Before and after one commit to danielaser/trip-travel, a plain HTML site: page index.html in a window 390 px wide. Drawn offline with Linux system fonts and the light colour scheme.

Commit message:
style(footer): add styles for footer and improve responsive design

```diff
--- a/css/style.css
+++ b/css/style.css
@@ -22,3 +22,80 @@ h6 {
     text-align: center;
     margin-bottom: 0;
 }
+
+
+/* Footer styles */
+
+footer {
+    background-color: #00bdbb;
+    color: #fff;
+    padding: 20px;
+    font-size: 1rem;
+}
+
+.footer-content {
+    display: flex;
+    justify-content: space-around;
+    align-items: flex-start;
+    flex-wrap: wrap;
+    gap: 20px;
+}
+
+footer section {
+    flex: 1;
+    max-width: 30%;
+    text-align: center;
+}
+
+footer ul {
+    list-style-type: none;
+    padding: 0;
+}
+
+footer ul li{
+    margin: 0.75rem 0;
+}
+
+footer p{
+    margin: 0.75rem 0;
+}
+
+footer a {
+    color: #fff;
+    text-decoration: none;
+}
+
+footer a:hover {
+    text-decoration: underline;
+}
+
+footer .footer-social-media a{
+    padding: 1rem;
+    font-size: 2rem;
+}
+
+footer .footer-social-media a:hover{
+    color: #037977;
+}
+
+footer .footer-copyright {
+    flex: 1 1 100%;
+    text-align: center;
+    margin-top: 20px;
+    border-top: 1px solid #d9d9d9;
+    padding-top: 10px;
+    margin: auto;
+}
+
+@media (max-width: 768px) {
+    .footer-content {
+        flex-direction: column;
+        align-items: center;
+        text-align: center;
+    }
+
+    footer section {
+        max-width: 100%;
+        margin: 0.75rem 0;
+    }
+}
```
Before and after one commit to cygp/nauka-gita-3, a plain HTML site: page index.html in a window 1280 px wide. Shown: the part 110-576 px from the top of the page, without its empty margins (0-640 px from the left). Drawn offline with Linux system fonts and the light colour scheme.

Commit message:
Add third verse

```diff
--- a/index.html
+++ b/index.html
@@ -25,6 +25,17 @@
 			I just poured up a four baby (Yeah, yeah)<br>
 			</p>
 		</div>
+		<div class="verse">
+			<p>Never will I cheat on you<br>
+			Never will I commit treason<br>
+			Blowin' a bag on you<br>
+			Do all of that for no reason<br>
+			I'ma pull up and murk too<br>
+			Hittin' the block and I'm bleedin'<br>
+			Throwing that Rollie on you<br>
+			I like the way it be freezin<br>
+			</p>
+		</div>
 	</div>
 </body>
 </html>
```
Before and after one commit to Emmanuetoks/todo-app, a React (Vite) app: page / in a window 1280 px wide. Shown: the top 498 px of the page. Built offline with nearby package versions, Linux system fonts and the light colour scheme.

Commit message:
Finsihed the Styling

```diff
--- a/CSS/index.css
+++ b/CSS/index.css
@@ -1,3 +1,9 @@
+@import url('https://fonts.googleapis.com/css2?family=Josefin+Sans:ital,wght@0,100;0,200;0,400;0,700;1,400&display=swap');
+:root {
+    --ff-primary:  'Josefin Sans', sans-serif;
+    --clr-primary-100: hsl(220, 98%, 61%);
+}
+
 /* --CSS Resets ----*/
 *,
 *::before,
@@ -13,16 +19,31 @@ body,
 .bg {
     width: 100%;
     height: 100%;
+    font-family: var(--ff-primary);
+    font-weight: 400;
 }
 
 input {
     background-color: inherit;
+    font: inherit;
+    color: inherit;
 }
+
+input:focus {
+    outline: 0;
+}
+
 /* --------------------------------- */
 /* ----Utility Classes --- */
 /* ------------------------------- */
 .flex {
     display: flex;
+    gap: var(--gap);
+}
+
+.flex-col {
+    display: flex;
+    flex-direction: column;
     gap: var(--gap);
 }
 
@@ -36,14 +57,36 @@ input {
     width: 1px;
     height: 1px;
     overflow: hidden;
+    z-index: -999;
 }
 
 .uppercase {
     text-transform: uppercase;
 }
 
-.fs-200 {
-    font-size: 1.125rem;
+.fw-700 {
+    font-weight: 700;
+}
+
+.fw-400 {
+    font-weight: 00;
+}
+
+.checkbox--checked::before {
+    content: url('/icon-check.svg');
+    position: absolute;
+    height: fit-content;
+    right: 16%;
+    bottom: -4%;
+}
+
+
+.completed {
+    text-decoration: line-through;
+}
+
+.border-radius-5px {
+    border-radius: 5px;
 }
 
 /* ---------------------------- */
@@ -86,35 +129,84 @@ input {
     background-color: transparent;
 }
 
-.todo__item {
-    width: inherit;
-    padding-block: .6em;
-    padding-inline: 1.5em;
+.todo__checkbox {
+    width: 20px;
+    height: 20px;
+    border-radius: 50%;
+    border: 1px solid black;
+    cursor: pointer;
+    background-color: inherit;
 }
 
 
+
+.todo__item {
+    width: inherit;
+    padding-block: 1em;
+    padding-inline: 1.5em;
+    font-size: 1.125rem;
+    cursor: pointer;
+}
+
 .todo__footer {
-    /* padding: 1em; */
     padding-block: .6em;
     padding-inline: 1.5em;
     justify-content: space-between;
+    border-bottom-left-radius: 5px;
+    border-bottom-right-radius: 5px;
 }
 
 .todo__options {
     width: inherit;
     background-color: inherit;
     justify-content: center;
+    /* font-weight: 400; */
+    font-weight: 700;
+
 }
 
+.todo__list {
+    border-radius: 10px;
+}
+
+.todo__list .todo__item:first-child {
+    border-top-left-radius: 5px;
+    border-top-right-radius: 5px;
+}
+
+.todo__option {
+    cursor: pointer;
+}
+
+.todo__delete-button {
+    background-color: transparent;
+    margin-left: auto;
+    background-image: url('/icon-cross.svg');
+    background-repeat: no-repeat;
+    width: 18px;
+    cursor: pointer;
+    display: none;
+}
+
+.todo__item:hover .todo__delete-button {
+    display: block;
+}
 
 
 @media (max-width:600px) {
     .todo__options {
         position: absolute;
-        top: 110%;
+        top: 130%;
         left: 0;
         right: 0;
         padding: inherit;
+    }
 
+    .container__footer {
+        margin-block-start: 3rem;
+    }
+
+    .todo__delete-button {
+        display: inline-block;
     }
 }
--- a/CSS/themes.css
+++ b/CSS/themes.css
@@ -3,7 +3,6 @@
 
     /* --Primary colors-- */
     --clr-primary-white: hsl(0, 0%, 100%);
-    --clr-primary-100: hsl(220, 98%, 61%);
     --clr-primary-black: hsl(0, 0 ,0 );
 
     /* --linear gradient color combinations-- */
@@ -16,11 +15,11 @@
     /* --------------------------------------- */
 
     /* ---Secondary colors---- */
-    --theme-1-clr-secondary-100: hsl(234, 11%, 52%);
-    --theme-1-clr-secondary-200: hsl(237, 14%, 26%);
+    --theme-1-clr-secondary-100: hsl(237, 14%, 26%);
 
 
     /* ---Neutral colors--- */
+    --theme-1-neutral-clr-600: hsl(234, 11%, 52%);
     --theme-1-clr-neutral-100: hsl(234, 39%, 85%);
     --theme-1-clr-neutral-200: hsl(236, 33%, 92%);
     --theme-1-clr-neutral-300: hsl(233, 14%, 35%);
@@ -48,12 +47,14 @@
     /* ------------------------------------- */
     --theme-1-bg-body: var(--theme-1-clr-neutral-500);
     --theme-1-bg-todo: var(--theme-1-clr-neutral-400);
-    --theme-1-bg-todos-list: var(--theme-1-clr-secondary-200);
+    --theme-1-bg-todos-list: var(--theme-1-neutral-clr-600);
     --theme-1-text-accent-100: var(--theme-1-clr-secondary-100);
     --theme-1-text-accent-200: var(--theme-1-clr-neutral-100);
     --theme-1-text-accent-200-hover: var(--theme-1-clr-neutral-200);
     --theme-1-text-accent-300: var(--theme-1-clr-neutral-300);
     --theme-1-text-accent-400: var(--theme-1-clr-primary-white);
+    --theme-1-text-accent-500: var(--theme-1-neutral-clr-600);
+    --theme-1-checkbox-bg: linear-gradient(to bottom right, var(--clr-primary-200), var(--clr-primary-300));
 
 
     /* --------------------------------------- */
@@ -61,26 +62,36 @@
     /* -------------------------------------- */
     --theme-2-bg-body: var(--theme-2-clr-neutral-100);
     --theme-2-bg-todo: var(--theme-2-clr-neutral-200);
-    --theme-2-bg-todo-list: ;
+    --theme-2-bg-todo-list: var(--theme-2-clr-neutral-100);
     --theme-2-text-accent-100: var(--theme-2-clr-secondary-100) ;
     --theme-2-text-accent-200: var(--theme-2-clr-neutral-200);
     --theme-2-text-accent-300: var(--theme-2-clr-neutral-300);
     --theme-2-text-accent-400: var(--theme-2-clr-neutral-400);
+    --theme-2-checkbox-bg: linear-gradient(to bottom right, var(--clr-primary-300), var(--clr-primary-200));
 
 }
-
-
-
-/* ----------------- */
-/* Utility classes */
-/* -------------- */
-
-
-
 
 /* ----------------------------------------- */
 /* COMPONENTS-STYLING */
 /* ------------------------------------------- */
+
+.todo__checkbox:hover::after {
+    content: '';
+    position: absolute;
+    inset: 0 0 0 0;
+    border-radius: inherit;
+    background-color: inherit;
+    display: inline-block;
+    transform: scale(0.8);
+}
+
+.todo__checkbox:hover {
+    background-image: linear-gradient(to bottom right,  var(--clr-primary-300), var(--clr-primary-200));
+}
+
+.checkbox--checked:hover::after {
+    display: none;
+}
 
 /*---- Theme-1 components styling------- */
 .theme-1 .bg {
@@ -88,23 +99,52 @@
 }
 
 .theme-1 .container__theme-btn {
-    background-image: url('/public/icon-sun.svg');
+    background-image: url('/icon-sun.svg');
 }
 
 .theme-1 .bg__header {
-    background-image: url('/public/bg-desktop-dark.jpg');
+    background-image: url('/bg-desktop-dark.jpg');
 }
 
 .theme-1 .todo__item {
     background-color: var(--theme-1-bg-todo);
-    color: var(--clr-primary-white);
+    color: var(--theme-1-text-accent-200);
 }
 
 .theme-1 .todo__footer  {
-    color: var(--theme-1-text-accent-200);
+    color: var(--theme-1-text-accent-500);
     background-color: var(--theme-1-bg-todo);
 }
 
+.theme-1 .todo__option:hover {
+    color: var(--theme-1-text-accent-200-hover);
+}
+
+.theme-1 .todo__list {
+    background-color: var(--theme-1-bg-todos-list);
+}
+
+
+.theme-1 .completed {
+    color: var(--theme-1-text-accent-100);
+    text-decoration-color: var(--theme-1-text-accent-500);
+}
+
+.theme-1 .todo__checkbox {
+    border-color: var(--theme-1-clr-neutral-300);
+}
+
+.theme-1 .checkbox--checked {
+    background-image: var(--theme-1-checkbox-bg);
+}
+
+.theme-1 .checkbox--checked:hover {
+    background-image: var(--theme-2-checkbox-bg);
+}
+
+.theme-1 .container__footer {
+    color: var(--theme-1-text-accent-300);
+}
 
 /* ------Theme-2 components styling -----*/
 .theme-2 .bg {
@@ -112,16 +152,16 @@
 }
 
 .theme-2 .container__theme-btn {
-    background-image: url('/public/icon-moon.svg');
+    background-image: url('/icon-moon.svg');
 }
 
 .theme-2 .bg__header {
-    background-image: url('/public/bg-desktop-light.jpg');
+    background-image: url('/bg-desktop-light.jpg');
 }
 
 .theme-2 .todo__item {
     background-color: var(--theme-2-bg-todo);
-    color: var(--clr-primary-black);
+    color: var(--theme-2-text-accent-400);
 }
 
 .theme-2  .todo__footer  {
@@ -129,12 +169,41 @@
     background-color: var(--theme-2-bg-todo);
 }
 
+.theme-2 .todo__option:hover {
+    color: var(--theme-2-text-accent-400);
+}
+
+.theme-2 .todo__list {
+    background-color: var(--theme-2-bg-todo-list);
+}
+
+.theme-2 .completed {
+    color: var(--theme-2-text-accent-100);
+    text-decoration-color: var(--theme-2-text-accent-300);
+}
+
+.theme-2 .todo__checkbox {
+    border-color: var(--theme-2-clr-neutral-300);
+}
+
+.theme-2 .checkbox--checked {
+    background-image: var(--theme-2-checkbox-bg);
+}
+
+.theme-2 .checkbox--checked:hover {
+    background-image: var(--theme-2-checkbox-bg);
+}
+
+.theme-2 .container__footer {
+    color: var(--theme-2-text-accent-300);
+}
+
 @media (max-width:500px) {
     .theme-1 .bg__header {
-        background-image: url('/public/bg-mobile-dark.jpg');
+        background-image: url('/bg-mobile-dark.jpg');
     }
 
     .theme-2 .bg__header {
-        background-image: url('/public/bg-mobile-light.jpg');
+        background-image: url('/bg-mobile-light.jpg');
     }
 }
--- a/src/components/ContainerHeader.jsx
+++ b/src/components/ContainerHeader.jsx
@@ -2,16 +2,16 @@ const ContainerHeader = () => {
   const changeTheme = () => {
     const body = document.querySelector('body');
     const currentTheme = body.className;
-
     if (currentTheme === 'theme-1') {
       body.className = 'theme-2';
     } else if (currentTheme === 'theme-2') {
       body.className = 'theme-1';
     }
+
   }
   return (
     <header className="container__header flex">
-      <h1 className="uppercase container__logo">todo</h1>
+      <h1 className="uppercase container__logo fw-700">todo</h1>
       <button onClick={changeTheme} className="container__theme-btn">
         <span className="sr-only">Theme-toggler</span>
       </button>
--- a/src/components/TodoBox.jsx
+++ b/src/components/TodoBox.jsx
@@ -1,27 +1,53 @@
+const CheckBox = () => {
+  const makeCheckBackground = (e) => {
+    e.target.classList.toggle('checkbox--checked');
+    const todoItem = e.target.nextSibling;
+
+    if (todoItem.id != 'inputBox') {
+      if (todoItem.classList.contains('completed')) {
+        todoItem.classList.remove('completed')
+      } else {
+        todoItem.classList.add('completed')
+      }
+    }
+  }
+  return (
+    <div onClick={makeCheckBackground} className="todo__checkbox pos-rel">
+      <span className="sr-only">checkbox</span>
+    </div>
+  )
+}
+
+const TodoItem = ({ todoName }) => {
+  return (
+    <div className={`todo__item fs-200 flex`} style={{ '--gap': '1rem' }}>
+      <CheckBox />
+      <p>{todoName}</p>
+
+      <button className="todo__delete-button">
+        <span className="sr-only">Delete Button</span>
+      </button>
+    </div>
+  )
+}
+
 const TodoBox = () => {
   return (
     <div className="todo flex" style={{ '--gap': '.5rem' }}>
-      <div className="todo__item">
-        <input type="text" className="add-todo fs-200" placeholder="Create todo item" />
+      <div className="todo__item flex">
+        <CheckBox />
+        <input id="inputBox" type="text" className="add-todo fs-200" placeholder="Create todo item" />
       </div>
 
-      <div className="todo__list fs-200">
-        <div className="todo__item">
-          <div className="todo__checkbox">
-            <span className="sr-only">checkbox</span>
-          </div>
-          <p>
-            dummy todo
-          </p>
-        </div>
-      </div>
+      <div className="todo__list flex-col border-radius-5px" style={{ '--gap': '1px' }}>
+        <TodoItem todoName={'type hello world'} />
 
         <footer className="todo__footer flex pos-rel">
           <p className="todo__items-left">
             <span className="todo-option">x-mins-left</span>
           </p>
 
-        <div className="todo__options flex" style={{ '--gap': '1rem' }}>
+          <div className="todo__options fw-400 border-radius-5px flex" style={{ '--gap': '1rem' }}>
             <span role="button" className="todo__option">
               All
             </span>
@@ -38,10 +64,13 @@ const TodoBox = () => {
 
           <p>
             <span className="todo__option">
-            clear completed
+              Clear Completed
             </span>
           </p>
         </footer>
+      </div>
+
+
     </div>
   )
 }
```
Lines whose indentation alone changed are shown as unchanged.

> [Task item]:
In these entries, please give the number of lines holding the string "radius" and nothing more.

> [Task result]:
11